Output the full listing below exactly, without the pictures.

##### Given records #####

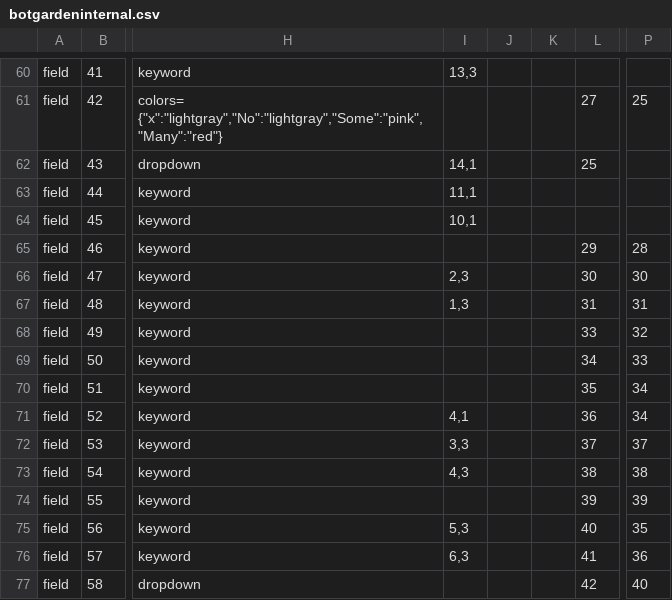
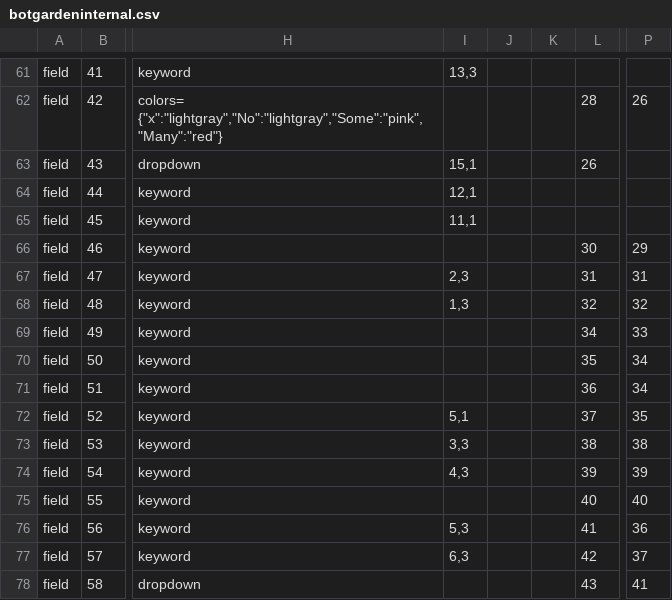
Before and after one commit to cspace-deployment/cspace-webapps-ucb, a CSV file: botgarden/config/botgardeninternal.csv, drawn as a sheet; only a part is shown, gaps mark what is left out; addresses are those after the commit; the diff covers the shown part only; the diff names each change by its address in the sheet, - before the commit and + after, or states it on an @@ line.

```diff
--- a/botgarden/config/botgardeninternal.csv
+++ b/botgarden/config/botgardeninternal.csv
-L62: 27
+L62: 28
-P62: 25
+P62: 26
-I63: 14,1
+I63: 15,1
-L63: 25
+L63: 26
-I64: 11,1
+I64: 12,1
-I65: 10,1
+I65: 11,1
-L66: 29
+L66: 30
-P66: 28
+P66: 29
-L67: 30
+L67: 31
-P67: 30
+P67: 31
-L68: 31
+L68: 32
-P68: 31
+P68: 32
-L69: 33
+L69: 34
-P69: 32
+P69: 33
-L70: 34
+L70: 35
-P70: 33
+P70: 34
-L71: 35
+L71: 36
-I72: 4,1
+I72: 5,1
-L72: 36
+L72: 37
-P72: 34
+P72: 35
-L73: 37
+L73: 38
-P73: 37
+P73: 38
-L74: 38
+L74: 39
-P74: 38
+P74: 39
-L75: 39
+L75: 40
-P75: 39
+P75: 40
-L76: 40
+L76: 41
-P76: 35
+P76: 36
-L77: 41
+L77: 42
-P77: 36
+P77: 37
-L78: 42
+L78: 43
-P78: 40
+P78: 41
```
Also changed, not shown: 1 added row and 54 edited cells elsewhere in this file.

#####

→ **Answer space**
Before and after one commit to cspace-deployment/cspace-webapps-ucb, a CSV file: botgarden/config/botgardeninternal.csv, drawn as a sheet; only a part is shown, gaps mark what is left out; addresses are those after the commit; the diff covers the shown part only; the diff names each change by its address in the sheet, - before the commit and + after, or states it on an @@ line.

```diff
--- a/botgarden/config/botgardeninternal.csv
+++ b/botgarden/config/botgardeninternal.csv
-L62: 27
+L62: 28
-P62: 25
+P62: 26
-I63: 14,1
+I63: 15,1
-L63: 25
+L63: 26
-I64: 11,1
+I64: 12,1
-I65: 10,1
+I65: 11,1
-L66: 29
+L66: 30
-P66: 28
+P66: 29
-L67: 30
+L67: 31
-P67: 30
+P67: 31
-L68: 31
+L68: 32
-P68: 31
+P68: 32
-L69: 33
+L69: 34
-P69: 32
+P69: 33
-L70: 34
+L70: 35
-P70: 33
+P70: 34
-L71: 35
+L71: 36
-I72: 4,1
+I72: 5,1
-L72: 36
+L72: 37
-P72: 34
+P72: 35
-L73: 37
+L73: 38
-P73: 37
+P73: 38
-L74: 38
+L74: 39
-P74: 38
+P74: 39
-L75: 39
+L75: 40
-P75: 39
+P75: 40
-L76: 40
+L76: 41
-P76: 35
+P76: 36
-L77: 41
+L77: 42
-P77: 36
+P77: 37
-L78: 42
+L78: 43
-P78: 40
+P78: 41
```
Also changed, not shown: 1 added row and 54 edited cells elsewhere in this file.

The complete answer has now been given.